== Before-and-after change records ==
○ ○ ○ ○ ○ ○ ○
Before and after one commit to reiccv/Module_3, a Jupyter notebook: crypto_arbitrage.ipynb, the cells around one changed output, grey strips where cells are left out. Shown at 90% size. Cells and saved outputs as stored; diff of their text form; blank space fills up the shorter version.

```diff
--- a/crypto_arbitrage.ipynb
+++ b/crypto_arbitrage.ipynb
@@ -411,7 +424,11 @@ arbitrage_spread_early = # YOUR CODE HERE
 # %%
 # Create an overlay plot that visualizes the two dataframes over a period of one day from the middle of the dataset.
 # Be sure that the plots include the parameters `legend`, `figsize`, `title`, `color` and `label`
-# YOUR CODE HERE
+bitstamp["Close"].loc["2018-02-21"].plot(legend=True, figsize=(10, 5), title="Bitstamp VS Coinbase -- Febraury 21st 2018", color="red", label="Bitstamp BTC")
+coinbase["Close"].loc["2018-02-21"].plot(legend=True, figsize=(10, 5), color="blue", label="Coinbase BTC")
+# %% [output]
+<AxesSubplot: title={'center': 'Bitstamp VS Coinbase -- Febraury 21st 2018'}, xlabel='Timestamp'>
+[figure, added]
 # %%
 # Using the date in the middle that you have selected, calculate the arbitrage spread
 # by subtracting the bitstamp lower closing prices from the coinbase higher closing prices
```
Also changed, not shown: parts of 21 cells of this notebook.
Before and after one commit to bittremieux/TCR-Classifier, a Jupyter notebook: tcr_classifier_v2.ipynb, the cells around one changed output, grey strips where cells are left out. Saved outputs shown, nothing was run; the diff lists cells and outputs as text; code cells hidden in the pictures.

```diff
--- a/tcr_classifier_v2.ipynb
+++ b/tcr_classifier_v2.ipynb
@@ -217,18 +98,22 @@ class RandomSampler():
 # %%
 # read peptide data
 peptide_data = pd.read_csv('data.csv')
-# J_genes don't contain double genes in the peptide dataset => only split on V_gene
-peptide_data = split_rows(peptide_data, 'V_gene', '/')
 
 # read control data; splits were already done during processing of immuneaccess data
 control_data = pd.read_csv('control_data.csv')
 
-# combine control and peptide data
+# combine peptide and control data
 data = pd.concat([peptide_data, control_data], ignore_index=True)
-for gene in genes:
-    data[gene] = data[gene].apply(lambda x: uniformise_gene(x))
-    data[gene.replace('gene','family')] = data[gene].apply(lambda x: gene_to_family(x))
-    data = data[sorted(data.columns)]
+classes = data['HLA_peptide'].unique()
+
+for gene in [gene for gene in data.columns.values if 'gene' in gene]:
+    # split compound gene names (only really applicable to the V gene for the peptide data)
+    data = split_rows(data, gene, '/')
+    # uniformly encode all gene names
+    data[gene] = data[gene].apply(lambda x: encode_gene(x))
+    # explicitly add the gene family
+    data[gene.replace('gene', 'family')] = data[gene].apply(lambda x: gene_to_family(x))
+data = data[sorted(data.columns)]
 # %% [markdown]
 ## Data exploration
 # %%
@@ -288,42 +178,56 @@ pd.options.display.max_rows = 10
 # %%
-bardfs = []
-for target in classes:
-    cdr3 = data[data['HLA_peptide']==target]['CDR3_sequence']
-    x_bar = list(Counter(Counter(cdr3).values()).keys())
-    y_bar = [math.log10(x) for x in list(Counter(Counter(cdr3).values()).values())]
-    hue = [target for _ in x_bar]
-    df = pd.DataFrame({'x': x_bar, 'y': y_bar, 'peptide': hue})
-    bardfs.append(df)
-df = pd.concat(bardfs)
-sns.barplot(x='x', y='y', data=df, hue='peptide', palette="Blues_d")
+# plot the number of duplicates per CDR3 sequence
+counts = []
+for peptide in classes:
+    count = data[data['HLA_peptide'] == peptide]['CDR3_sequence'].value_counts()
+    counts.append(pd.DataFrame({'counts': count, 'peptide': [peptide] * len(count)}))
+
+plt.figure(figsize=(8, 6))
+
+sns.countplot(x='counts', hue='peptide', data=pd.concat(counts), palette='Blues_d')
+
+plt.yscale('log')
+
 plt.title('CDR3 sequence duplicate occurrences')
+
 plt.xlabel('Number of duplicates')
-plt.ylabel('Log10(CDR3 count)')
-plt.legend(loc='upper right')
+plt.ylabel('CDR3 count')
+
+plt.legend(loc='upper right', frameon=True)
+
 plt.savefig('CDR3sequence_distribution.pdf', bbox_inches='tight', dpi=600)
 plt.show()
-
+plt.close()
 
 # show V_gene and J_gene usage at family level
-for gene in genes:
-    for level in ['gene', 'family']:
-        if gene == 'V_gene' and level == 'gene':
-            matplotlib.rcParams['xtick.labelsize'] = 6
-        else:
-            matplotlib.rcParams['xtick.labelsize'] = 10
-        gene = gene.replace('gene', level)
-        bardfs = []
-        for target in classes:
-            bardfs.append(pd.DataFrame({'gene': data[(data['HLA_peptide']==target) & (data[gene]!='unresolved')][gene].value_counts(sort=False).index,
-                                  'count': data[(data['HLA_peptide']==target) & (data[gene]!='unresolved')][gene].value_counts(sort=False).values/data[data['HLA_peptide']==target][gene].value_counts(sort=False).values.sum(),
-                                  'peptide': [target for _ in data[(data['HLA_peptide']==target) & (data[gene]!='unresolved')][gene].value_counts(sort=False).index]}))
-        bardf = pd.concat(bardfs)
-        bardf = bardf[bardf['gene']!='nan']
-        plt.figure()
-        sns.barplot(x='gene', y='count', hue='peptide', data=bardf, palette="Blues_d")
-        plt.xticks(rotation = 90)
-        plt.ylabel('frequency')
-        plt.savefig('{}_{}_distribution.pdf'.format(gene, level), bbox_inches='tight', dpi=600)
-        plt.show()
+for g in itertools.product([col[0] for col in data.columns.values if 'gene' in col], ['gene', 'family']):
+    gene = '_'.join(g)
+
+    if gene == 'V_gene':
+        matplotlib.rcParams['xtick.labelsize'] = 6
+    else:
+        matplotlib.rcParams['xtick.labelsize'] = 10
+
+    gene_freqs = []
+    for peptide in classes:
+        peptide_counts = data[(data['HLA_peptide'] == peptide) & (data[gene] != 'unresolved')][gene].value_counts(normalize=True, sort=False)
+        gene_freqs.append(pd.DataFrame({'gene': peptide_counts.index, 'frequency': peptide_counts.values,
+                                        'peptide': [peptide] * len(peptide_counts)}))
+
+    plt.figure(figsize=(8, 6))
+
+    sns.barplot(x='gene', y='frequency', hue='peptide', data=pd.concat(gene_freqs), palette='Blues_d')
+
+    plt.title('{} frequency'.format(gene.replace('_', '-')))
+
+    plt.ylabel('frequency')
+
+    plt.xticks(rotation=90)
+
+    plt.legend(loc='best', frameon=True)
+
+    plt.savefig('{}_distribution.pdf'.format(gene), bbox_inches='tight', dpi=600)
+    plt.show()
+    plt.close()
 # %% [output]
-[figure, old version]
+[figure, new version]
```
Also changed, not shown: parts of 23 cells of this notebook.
○ ○ ○ ○ ○ ○ ○
== Your goal ==
Out of the preceding entries, pull every line containing the string "concat".

== Solution to the exercise ==
 data = pd.concat([peptide_data, control_data], ignore_index=True)
-df = pd.concat(bardfs)
+sns.countplot(x='counts', hue='peptide', data=pd.concat(counts), palette='Blues_d')
-        bardf = pd.concat(bardfs)
+    sns.barplot(x='gene', y='frequency', hue='peptide', data=pd.concat(gene_freqs), palette='Blues_d')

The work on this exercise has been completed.